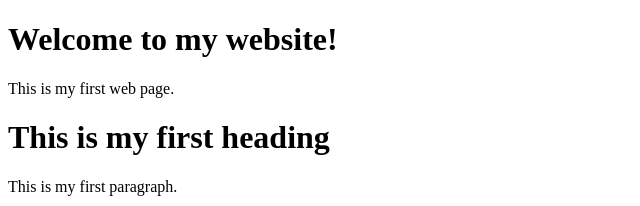
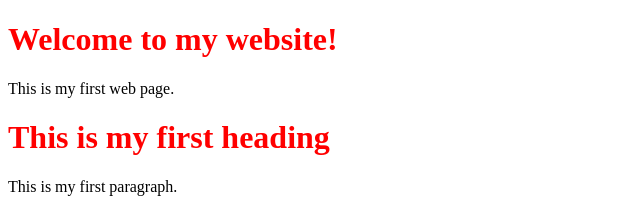
Before and after one commit to codedbylaiehu/VetsWhoCode, a plain HTML site: page firstWebPage.html in a window 1280 px wide. Shown: the top 206 px of the page, without its empty margins (0-640 px from the left). Drawn offline with Linux system fonts and the light colour scheme.

Commit message:
adjusted firstWebPage.html css link to work with github base instead of local machine.

```diff
--- a/firstWebPage.html
+++ b/firstWebPage.html
@@ -2,7 +2,7 @@
 <html>
   <head>
     <title>codedbylaiehu's First Web Page</title>
-    <link rel="stylesheet" type="text/css" href="styles.css" />
+    <link rel="stylesheet" type="text/css" href="/firstWebPageStyles.css" />
   </head>
   <body>
     <h1>Welcome to my website!</h1>
```
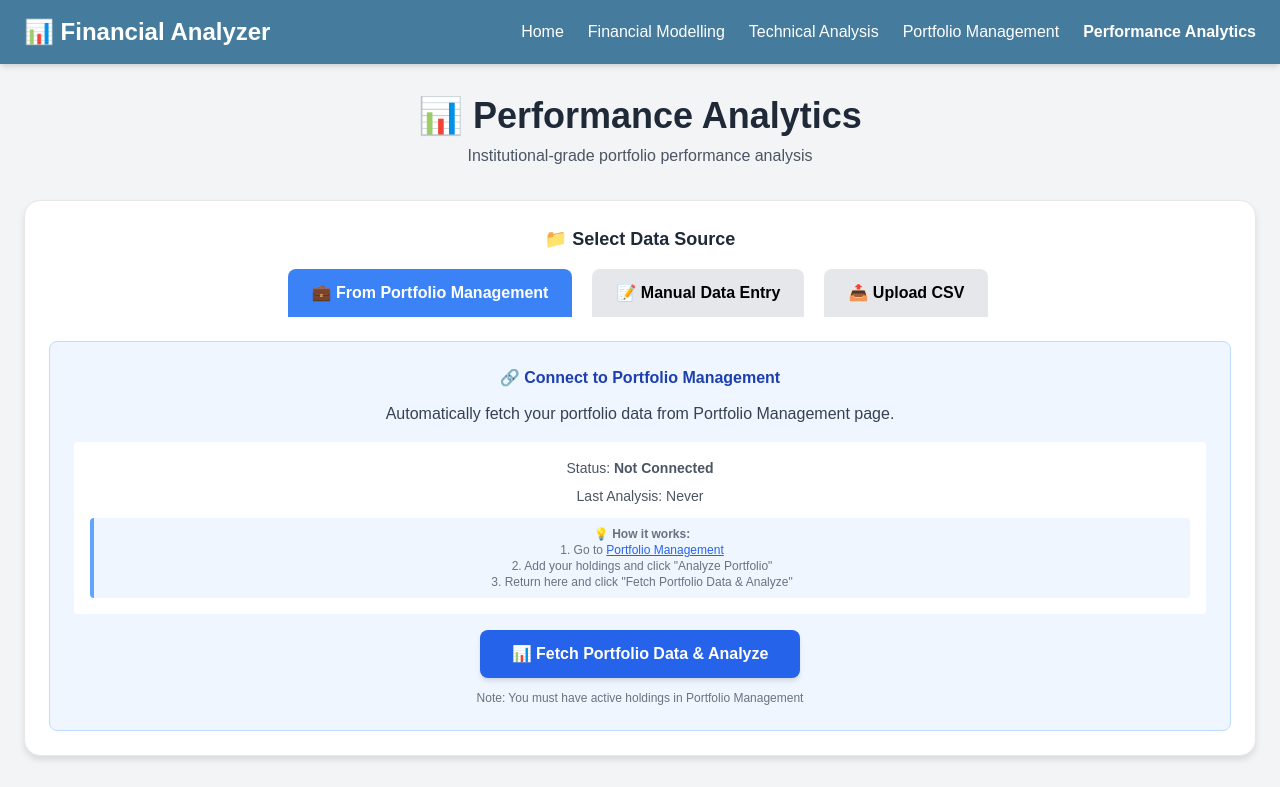
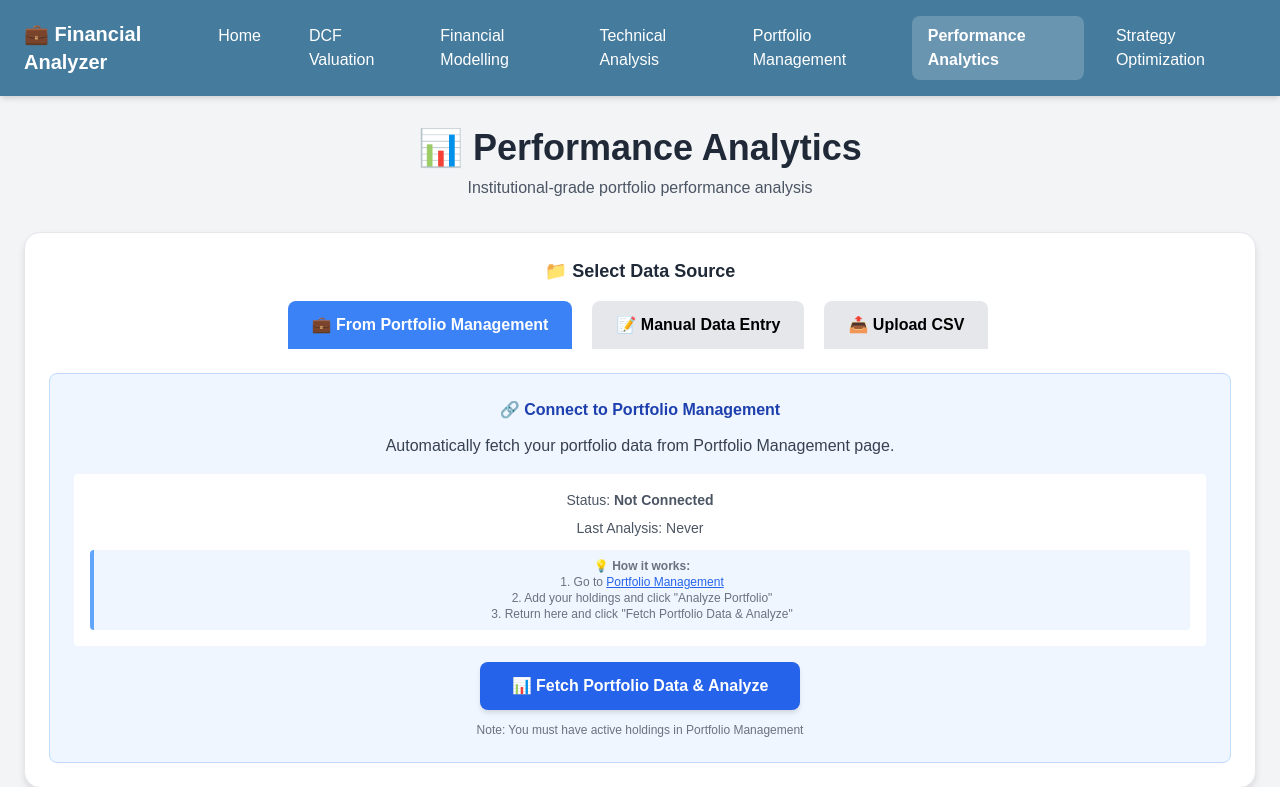
Before and after one commit to shadab-cyber/Financial-Analyzer, a Flask app: page /performance-analytics in a window 1280 px wide. Shown: the top 787 px of the page. Run offline with Flask 3, Linux system fonts and the light colour scheme.

Commit message:
performance_analytics.html

```diff
--- a/templates/performance_analytics.html
+++ b/templates/performance_analytics.html
@@ -78,15 +78,36 @@ th {
 <!-- NAVBAR -->
 <nav class="text-white px-6 py-4 shadow-md mb-8" style="background-color:#457b9d;">
   <div class="max-w-7xl mx-auto flex justify-between items-center">
-    <div class="flex items-center gap-3">
-      <span class="text-2xl font-bold">📊 Financial Analyzer</span>
-    </div>
-    <div class="flex gap-6">
-      <a href="/" class="hover:text-blue-200 transition">Home</a>
-      <a href="/financial-modelling" class="hover:text-blue-200 transition">Financial Modelling</a>
-      <a href="/technical-analysis" class="hover:text-blue-200 transition">Technical Analysis</a>
-      <a href="/portfolio-management" class="hover:text-blue-200 transition">Portfolio Management</a>
-      <a href="/performance-analytics" class="hover:text-blue-200 transition font-bold">Performance Analytics</a>
+    <div class="text-xl font-bold">💼 Financial Analyzer</div>
+    <div class="flex space-x-4">
+      <a href="/"
+         class="px-4 py-2 rounded-lg hover:bg-white hover:bg-opacity-20 transition">
+        Home
+      </a>
+      <a href="/dcf"
+         class="px-4 py-2 rounded-lg hover:bg-white hover:bg-opacity-20 transition">
+        DCF Valuation
+      </a>
+      <a href="/financial-modelling"
+         class="px-4 py-2 rounded-lg hover:bg-white hover:bg-opacity-20 transition">
+        Financial Modelling
+      </a>
+      <a href="/technical-analysis"
+         class="px-4 py-2 rounded-lg hover:bg-white hover:bg-opacity-20 transition">
+        Technical Analysis
+      </a>
+      <a href="/portfolio-management"
+         class="px-4 py-2 rounded-lg hover:bg-white hover:bg-opacity-20 transition">
+        Portfolio Management
+      </a>
+      <a href="/performance-analytics"
+         class="px-4 py-2 rounded-lg bg-white bg-opacity-20 font-semibold hover:bg-white hover:bg-opacity-20 transition">
+        Performance Analytics
+      </a>
+      <a href="/strategy-optimization"
+         class="px-4 py-2 rounded-lg hover:bg-white hover:bg-opacity-20 transition">
+        Strategy Optimization
+      </a>
     </div>
   </div>
 </nav>
```
Lines whose indentation alone changed are shown as unchanged.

* EXERCISE AIM: Could you output all of the entries above exactly? Leave the pictures out.

* SOLUTION TO THIS EXERCISE:
Before and after one commit to codedbylaiehu/VetsWhoCode, a plain HTML site: page firstWebPage.html in a window 1280 px wide. Shown: the top 206 px of the page, without its empty margins (0-640 px from the left). Drawn offline with Linux system fonts and the light colour scheme.

Commit message:
adjusted firstWebPage.html css link to work with github base instead of local machine.

```diff
--- a/firstWebPage.html
+++ b/firstWebPage.html
@@ -2,7 +2,7 @@
 <html>
   <head>
     <title>codedbylaiehu's First Web Page</title>
-    <link rel="stylesheet" type="text/css" href="styles.css" />
+    <link rel="stylesheet" type="text/css" href="/firstWebPageStyles.css" />
   </head>
   <body>
     <h1>Welcome to my website!</h1>
```
Before and after one commit to shadab-cyber/Financial-Analyzer, a Flask app: page /performance-analytics in a window 1280 px wide. Shown: the top 787 px of the page. Run offline with Flask 3, Linux system fonts and the light colour scheme.

Commit message:
performance_analytics.html

```diff
--- a/templates/performance_analytics.html
+++ b/templates/performance_analytics.html
@@ -78,15 +78,36 @@ th {
 <!-- NAVBAR -->
 <nav class="text-white px-6 py-4 shadow-md mb-8" style="background-color:#457b9d;">
   <div class="max-w-7xl mx-auto flex justify-between items-center">
-    <div class="flex items-center gap-3">
-      <span class="text-2xl font-bold">📊 Financial Analyzer</span>
-    </div>
-    <div class="flex gap-6">
-      <a href="/" class="hover:text-blue-200 transition">Home</a>
-      <a href="/financial-modelling" class="hover:text-blue-200 transition">Financial Modelling</a>
-      <a href="/technical-analysis" class="hover:text-blue-200 transition">Technical Analysis</a>
-      <a href="/portfolio-management" class="hover:text-blue-200 transition">Portfolio Management</a>
-      <a href="/performance-analytics" class="hover:text-blue-200 transition font-bold">Performance Analytics</a>
+    <div class="text-xl font-bold">💼 Financial Analyzer</div>
+    <div class="flex space-x-4">
+      <a href="/"
+         class="px-4 py-2 rounded-lg hover:bg-white hover:bg-opacity-20 transition">
+        Home
+      </a>
+      <a href="/dcf"
+         class="px-4 py-2 rounded-lg hover:bg-white hover:bg-opacity-20 transition">
+        DCF Valuation
+      </a>
+      <a href="/financial-modelling"
+         class="px-4 py-2 rounded-lg hover:bg-white hover:bg-opacity-20 transition">
+        Financial Modelling
+      </a>
+      <a href="/technical-analysis"
+         class="px-4 py-2 rounded-lg hover:bg-white hover:bg-opacity-20 transition">
+        Technical Analysis
+      </a>
+      <a href="/portfolio-management"
+         class="px-4 py-2 rounded-lg hover:bg-white hover:bg-opacity-20 transition">
+        Portfolio Management
+      </a>
+      <a href="/performance-analytics"
+         class="px-4 py-2 rounded-lg bg-white bg-opacity-20 font-semibold hover:bg-white hover:bg-opacity-20 transition">
+        Performance Analytics
+      </a>
+      <a href="/strategy-optimization"
+         class="px-4 py-2 rounded-lg hover:bg-white hover:bg-opacity-20 transition">
+        Strategy Optimization
+      </a>
     </div>
   </div>
 </nav>
```
Lines whose indentation alone changed are shown as unchanged.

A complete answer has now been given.